The mistake came after a dazzling touchdown drive to open the game that featured play fakes, screens, sweeps, and end arounds.

“That’s good? The way we doin’ it?” asked Byron Leftwich, sitting next to Brady on a sideline bench with a tablet in hand. 

“Sssso good!” said Brady with an emphatic snap of his head. 

The offense continued marching on their second possession by methodically picking apart the Giants’ two-high coverages. The Bucs used tempo. They passed on first downs, setting up short runs on second downs. And Brady even moved the chains with a third down scramble for 10 yards, leading to a red-faced and expletive-riddled celebration. Although the offense fizzled out in the red zone and settled for a field goal, the drive was impressive. 

Yet, on Tampa Bay’s fourth offensive possession, the stakes felt much higher than they should have. The Bucs were at risk of fluttering after an early turnover, as they had a week prior in Washington. Thus, the third-and-3 from their own 29 yard line was a pivot point. Move the chains and work towards a touchdown, or go three-and-out and think, “Here we go again.”

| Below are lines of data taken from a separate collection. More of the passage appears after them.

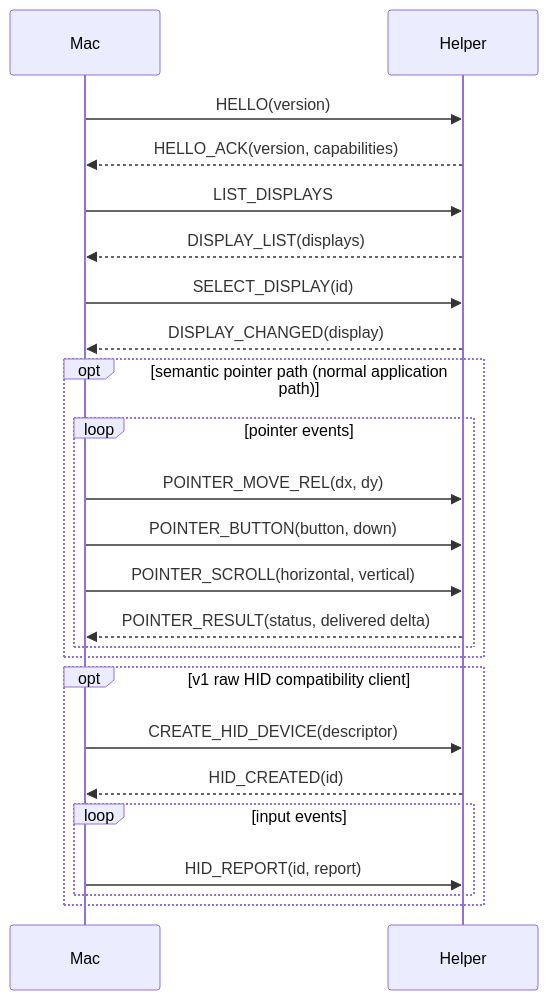
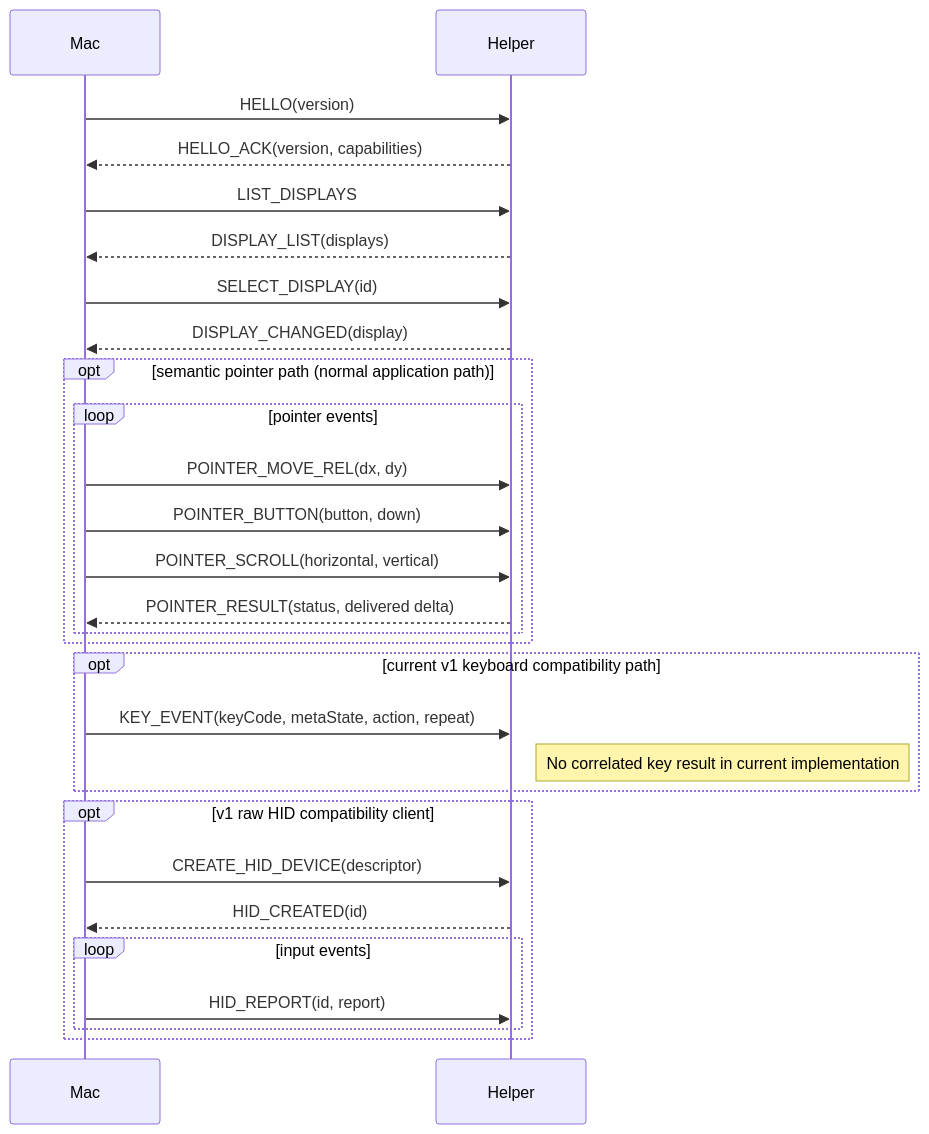
The diagram in protocol/protocol.md (luceat-lux-vestra/crossinput), drawn with Mermaid before and after one commit. The commit also changed other lines of this file and 10 other files, not shown here.

First line of the commit message:
design(architecture): define Leap ownership and concurrency model (#140)

````diff
--- a/protocol/protocol.md
+++ b/protocol/protocol.md
@@ -210,26 +252,30 @@
 ```mermaid
 sequenceDiagram
     participant Mac
     participant Helper
     Mac->>Helper: HELLO(version)
     Helper-->>Mac: HELLO_ACK(version, capabilities)
     Mac->>Helper: LIST_DISPLAYS
     Helper-->>Mac: DISPLAY_LIST(displays)
     Mac->>Helper: SELECT_DISPLAY(id)
     Helper-->>Mac: DISPLAY_CHANGED(display)
     opt semantic pointer path (normal application path)
         loop pointer events
             Mac->>Helper: POINTER_MOVE_REL(dx, dy)
             Mac->>Helper: POINTER_BUTTON(button, down)
             Mac->>Helper: POINTER_SCROLL(horizontal, vertical)
             Helper-->>Mac: POINTER_RESULT(status, delivered delta)
         end
     end
+    opt current v1 keyboard compatibility path
+        Mac->>Helper: KEY_EVENT(keyCode, metaState, action, repeat)
+        Note right of Helper: No correlated key result in current implementation
+    end
     opt v1 raw HID compatibility client
         Mac->>Helper: CREATE_HID_DEVICE(descriptor)
         Helper-->>Mac: HID_CREATED(id)
         loop input events
             Mac->>Helper: HID_REPORT(id, report)
         end
     end
 ```
````
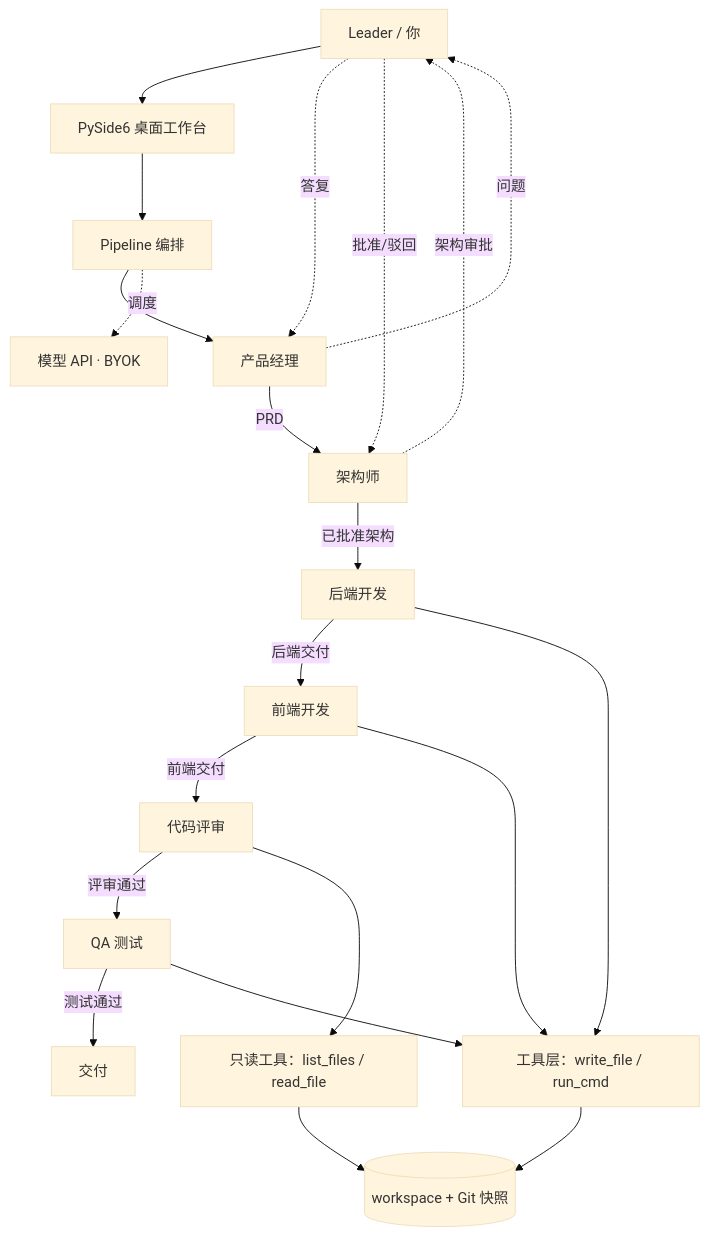
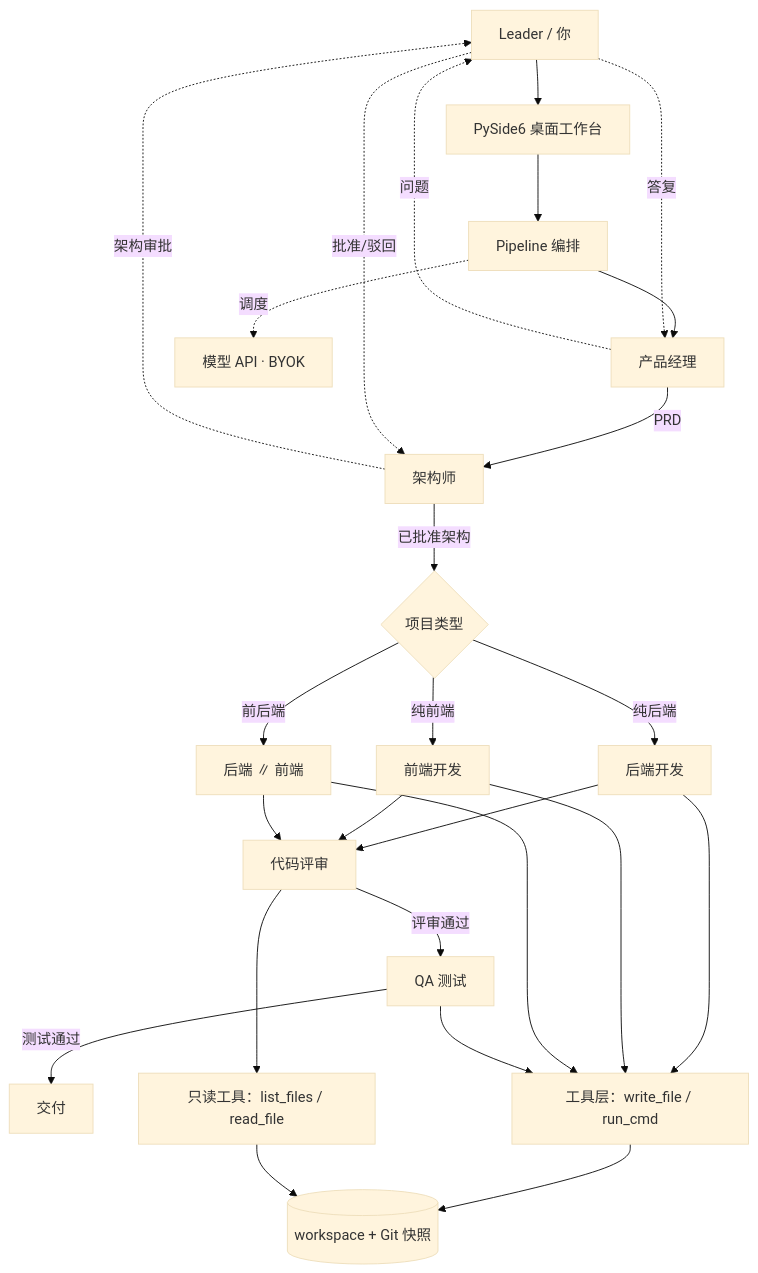
Before and after one commit to LiuShiW/Description_agent_manager: the diagram in README.md, drawn with Mermaid (base theme). The commit also changed other lines of this file and 7 other files, not shown here.

````diff
--- a/README.md
+++ b/README.md
@@ -35,27 +42,34 @@
 ```mermaid
 flowchart TD
     U[Leader / 你] --> UI[PySide6 桌面工作台]
     UI --> P[Pipeline 编排]
 
     P --> PM[产品经理]
     PM -->|PRD| AR[架构师]
-    AR -->|已批准架构| BE[后端开发]
-    BE -->|后端交付| FE[前端开发]
-    FE -->|前端交付| RV[代码评审]
+    AR -->|已批准架构| T{项目类型}
+
+    T -->|纯后端| BE[后端开发]
+    T -->|纯前端| FE[前端开发]
+    T -->|前后端| PAR[后端 ∥ 前端]
+
+    BE --> RV[代码评审]
+    FE --> RV
+    PAR --> RV
     RV -->|评审通过| QA[QA 测试]
     QA -->|测试通过| D[交付]
 
     PM -.问题.-> U
     U -.答复.-> PM
     AR -.架构审批.-> U
     U -.批准/驳回.-> AR
 
-    BE --> T[工具层：write_file / run_cmd]
-    FE --> T
-    QA --> T
+    BE --> TL[工具层：write_file / run_cmd]
+    FE --> TL
+    PAR --> TL
+    QA --> TL
     RV --> R[只读工具：list_files / read_file]
-    T --> WS[(workspace + Git 快照)]
+    TL --> WS[(workspace + Git 快照)]
     R --> WS
 
     P -.调度.-> M[模型 API · BYOK]
 ```
````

Leftwich lined up his offense in a 1×3 formation, isolating Rob Gronkowski to Brady’s left. The Giants showed another two-high coverage pre-snap. However, after the snap, New York rotated their weak side safety, hoping to cut off crossers from the offense’s trips side. The coverage was effective, at least initially. Brady went through his progressions and reset in the pocket.

Gronkowski, recognizing that he wouldn’t be targeted in-rhythm, adjusted his route on the fly. He stemmed up-field — prompting the free safety to open his hips — and then cut across into open space. 

On the very next play, it was Evans who stayed alive on his sit route against the Giants’ quarters coverage. 

Though it was only a 6-yard gain, it created a favorable second down. Historically, this has been an issue for the Bucs under Bruce Arians — largely due to first down play selection. 

A few plays later, Tampa Bay faced second-and-10 from the Giants’ 18 yard line. Brady hit his first read — Brate on an out route — perfectly against quarters (again).

As an aside, this is a good example of a would-be full field read. On a recent Pewter Report podcast, I spoke with Jon Ledyard about the difference between full field and split field reads, and why they matter when evaluating a quarterback’s decision-making. On this play, had Brady not thrown the out to Brate, he would have had a natural progression to Chris Godwin and Evans on their drive concept. 

Ronald Jones II capped off the drive with a power run on first-and-goal from the Giants’ 6-yard line. Tampa Bay’s offensive line continued their dominant play by denying any early penetration. And, from another hip formation, the tight ends created an excellent double team to displace the defensive end. 

According to Sports Info Solutions, the Buccaneers have already called power 20 times this season. In 2020, playoffs included, they only used it 22 times despite it being their most efficient run play. This is just another example of how the Bucs have benefited this season from diversifying their run game.

Even though the fourth drive occurred mid-way through the second quarter, it was a game changer. The numbers back this up, too. Per nflfastR’s model, the possession increased the Bucs’ win probability by 17 percentage points the highest change from any drive all game. 

The Buccaneers offense proved that it can refocus after an unforced error. Their next goal will be to avoid that error altogether.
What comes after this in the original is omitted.